=== Records to use ===

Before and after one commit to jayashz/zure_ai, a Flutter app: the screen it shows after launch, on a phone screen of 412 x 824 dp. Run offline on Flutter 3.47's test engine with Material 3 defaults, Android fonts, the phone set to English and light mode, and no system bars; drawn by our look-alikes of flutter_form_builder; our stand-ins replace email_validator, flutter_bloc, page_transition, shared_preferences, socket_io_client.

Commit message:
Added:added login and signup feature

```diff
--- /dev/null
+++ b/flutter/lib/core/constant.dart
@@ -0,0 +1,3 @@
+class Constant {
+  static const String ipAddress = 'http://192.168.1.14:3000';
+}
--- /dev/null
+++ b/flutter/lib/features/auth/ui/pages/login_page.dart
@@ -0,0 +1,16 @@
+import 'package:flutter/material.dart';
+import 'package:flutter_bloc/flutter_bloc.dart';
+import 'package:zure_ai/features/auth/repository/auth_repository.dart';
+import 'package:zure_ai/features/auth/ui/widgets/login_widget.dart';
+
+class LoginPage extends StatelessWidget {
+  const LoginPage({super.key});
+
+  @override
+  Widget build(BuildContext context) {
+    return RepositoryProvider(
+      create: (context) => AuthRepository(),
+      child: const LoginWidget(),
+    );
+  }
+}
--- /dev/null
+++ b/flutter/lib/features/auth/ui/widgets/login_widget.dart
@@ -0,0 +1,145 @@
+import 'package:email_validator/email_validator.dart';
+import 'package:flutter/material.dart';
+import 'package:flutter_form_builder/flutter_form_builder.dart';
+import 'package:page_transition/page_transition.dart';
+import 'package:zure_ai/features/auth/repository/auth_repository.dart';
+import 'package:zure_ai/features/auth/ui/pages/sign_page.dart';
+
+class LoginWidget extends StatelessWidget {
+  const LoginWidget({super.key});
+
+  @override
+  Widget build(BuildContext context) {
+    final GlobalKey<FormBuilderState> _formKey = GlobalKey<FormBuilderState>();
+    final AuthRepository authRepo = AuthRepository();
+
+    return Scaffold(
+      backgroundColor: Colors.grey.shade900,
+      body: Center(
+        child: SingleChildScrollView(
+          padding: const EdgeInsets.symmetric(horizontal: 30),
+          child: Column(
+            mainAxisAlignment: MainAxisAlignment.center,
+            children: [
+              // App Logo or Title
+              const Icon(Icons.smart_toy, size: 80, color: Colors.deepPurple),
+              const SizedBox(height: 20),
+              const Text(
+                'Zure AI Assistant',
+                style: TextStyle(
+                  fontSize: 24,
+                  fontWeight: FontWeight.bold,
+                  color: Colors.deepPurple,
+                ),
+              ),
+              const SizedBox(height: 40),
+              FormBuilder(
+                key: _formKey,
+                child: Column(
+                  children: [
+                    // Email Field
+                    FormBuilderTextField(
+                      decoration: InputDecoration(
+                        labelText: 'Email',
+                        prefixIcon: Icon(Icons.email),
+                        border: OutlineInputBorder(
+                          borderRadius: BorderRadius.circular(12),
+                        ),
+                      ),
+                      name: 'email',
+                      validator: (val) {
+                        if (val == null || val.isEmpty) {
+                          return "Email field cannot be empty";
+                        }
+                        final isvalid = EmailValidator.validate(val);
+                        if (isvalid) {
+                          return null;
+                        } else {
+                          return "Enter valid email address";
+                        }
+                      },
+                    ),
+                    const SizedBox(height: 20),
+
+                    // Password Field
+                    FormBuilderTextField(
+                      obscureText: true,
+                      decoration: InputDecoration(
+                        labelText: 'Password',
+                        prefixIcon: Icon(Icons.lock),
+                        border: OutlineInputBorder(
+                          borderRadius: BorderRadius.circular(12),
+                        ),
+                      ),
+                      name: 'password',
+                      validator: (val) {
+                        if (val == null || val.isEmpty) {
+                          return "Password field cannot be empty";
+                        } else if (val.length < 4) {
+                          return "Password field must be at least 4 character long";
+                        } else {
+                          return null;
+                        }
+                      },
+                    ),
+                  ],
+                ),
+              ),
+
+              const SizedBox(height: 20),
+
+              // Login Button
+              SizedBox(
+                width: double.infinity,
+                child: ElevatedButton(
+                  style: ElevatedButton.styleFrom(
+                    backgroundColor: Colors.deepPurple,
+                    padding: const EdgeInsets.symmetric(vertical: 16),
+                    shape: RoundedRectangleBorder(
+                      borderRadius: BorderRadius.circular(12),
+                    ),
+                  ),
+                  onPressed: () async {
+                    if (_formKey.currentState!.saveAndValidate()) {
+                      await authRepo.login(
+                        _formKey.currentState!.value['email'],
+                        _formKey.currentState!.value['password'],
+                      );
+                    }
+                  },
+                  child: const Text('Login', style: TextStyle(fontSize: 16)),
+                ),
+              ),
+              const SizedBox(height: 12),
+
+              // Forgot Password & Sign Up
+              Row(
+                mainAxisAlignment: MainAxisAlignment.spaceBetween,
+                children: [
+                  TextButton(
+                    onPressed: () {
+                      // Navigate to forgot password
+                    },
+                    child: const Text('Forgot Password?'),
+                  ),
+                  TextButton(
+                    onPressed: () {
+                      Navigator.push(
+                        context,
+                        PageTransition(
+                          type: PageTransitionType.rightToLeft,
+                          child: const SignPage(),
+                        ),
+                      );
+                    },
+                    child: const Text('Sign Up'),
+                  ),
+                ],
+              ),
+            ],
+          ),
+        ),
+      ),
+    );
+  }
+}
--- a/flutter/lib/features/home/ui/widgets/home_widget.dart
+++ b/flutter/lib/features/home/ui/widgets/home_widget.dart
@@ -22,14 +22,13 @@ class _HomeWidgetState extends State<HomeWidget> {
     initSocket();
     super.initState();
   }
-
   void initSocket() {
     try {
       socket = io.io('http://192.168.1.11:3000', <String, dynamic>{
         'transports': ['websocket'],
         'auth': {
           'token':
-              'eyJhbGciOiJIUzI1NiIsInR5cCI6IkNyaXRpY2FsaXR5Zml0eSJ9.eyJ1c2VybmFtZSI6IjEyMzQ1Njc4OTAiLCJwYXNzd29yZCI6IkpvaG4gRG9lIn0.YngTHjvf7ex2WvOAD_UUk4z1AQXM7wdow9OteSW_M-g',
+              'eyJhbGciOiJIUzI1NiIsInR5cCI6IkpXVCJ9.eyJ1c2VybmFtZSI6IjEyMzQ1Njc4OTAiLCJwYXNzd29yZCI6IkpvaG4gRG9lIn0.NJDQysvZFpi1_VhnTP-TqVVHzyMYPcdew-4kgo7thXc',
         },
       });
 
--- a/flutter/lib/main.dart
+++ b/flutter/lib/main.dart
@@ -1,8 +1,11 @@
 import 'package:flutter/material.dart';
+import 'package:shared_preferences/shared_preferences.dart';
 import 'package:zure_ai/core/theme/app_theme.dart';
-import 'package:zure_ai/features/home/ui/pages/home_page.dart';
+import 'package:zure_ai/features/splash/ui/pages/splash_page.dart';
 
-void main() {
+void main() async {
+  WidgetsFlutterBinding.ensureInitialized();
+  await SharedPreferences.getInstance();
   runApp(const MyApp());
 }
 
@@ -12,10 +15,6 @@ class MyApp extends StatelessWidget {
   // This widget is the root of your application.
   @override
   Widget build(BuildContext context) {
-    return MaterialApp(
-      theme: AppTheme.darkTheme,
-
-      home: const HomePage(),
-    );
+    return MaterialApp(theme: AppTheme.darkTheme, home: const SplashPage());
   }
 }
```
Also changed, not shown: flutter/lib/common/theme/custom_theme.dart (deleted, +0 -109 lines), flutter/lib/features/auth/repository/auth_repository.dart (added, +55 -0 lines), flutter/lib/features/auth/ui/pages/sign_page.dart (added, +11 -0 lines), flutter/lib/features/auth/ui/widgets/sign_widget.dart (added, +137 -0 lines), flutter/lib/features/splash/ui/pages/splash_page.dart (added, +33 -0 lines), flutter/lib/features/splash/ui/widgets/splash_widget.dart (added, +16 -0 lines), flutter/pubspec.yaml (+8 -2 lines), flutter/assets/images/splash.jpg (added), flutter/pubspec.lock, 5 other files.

===

Only a number is expected here: the count of lines in the listing that hold the string "extends".

4